The term “demi” means two or more. Demisexuality describes someone who experiences romantic feelings only for members of their own gender. They are attracted to both men and women, but not necessarily at the same time. A person with demisexuality may have no desire to engage in any kind of sexual activity with anyone else, including partners of different genders. However they do experience strong emotional attractions towards members of their own gender (or other non-binary genders).
Demisexuality is a type of bisexuality. People who identify as bi-curious are attracted to both sexes, but not necessarily at the same time. For example, some people are exclusively gay while others enjoy having casual relationships with other guys and girls. Some people prefer heterosexual relationships while others like to explore their sexuality with multiple partners.
There are many other terms used to describe similar situations.
People who identify as pansexual feel no particular sexual preference. They don’t care what gender another person is attracted to, nor do they care if it’s the same gender or opposite gender. Pansexuals often choose not to label themselves because there isn’t a single definition for the word “pan”. Some pansexuals will say that they’re just happy being able to love everyone regardless of their sexual preferences.
Asexual people are individuals who experience little or no sexual attraction to others. They may experience other types of romantic attractions, but they don’t feel a need to act on these attractions with another person. In the past, there have been studies showing that up to 1/3 of all males experience some form of asexuality before puberty. Most of these boys end up being attracted to women in the future because society conditions men to be masculine and heterosexual.
The types of attraction you experience aren’t as simple as just being attracted to “men” or “women”. There are several different types of attractions that may be part of your personality.
People who are androsexual feel sexually attracted to people with a particular set of genitalia. That is to say, people who are androsexual feel sexually attracted to men. This term is often confused with being gay. Being gay means that a person is attracted to individuals of the same gender.
People who are hetero-romantic feel romantically attracted to people of the opposite gender. These people may also be androsexual or gynesexual, but that isn’t necessarily true for everyone. There are many people who feel romantic attractions to both males and females.
People who are gynesexual feel sexually attracted to people with a particular set of genitalia. That is to say, people who are gynesexual feel sexually attracted to women. This term is often confused with being lesbian. Being lesbian means that a person is attracted to individuals of the same gender.
Pansexuals, People Who Are Bisexual?
Many people are under the impression that pansexuals are just another word for bisexuals. Bisexuals are attracted to both males and females, while pansexuals are attracted to the same degree to members of all gender identities. Many pansexuals feel that the term “bisexual” is inadequate to explain their complex set of attractions.
People Who Are Demisexual, Asexual?
Many people are under the impression that demisexuals are a special type of asexual.
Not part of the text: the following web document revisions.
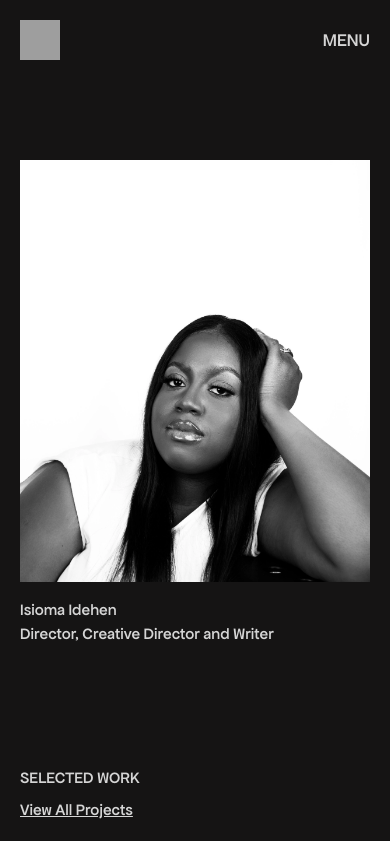
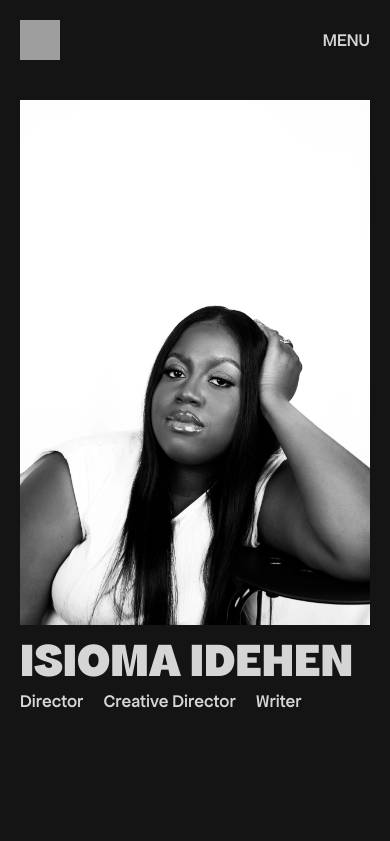
Before and after one commit to Akinloluwa-Adedijo/issy-website, a React (Vite) app: page / in a window 390 px wide. Shown: the top 841 px of the page. Built offline with nearby package versions, Linux system fonts and the light colour scheme; grey boxes are pictures that could not be loaded.

Commit message:
updated mobile menu issue, fix home page text sizing and font styles

```diff
--- a/src/components/Header/Header.tsx
+++ b/src/components/Header/Header.tsx
@@ -78,13 +78,13 @@ const NavBottom: React.FC<NavBottomProps> = ({ isOpen, setIsOpen }) => {
   return (
     <>
       <motion.div
-        className="sm:hidden absolute overflow-hidden bg-black text-white z-10 w-full"
+        className="sm:hidden absolute overflow-hidden top-[100px] bg-black text-white z-10 w-full"
         variants={height}
         initial="initial"
         animate="enter"
         exit="exit"
       >
-        <div className="flex flex-col h-full items-end gap-15 p-10">
+        <div className="flex flex-col items-start gap-15 p-5">
           {navLinks.map((link, index) => (
             <Link
               to={link.href}
@@ -106,7 +106,7 @@ const Header = () => {
   const isMobile = useMobile();
 
   return (
-    <header className="relative flex flex-col w-full">
+    <header className="relative flex flex-col w-full z-20">
       <div className="flex justify-between items-center py-5 px-5">
         <div>
           <Link to={"/"}>
--- a/src/index.css
+++ b/src/index.css
@@ -5,6 +5,11 @@
   margin: 0;
   font-family: "ApfelGrotezk-Mittel", Impact, Haettenschweiler,
     "Arial Narrow Bold", sans-serif;
+}
+h1 {
+  font-family: "ApfelGrotezk-Satt", Impact, Haettenschweiler,
+    "Arial Narrow Bold", sans-serif;
+  line-height: 0.8;
 }
 
 @font-face {
--- a/src/pages/Home/Home.tsx
+++ b/src/pages/Home/Home.tsx
@@ -1,4 +1,5 @@
 import CustomImage from "../../components/CustomImage/CustomImage";
+import SectionWrapper from "../../components/SectionWrapper/SectionWrapper";
 import WorkCard from "../../components/WorkCard/WorkCard";
 import { workData } from "../../data/data";
 
@@ -7,24 +8,30 @@ const Home = () => {
     <main>
       {/* Landing Page Section */}
       <div className="flex flex-col gap-20">
-        <section className="flex flex-col gap-4 p-5 pt-20">
+        <section className="flex flex-col gap-4 p-5">
           <CustomImage
             imgSrc={"/images/home_images/issy_home.webp"}
             imgAlt="Isioma Idehen Profile Picture"
             width={2400}
             height={3600}
-            classname="max-h-[50vh] sm:max-h-[70vh] flex"
+            classname="max-h-[70vh] flex"
           />
 
-          <div>
-            <h1>Isioma Idehen</h1>
-            <p>Director, Creative Director and Writer</p>
+          <div className="flex flex-col lg:flex-row lg:justify-between lg:items-end gap-2">
+            <h1 className="text-5xl md:text-6xl lg:text-[8vw] uppercase">
+              Isioma Idehen
+            </h1>
+            <div className="flex flex-row lg:flex-col items-end gap-5 lg:gap-2 text-lg">
+              <p>Director</p>
+              <p>Creative Director</p>
+              <p>Writer</p>
+            </div>
           </div>
         </section>
 
         <section className="p-5">
-          <div className="flex flex-col gap-2 sm:flex-row sm:flex justify-between">
-            <h2 className="uppercase">Selected Work</h2>
+          <div className="flex flex-col gap-3 sm:flex-row sm:items-end justify-between">
+            <h2 className="uppercase text-3xl sm:text-[3vw]">Selected Work</h2>
             <a className="underline" href="/work">
               View All Projects
             </a>
```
The truth is, demisexuals are simply a special type or orientation of people who only experience sexual attraction after forming an emotional bond with someone. Many demisexuals also identify as asexual. This is because many of them feel they do not have enough interest in having a sexual relationship with anyone.
Sources & references used in this article:
Deconstructing sexual orientation: Understanding the phenomena of sexual orientation by TS Stein – Journal of Homosexuality, 1997 – Taylor & Francis
Defining and measuring sexual orientation: A review by RL Sell – Archives of sexual behavior, 1997 – Springer
Conceptualization of sexual orientation identity among sexual minorities: Patterns across sexual and gender identity by MP Galupo, KS Davis, AL Grynkiewicz… – Journal of …, 2014 – Taylor & Francis
Defining and measuring sexual orientation for research by RL Sell – The health of sexual minorities, 2007 – Springer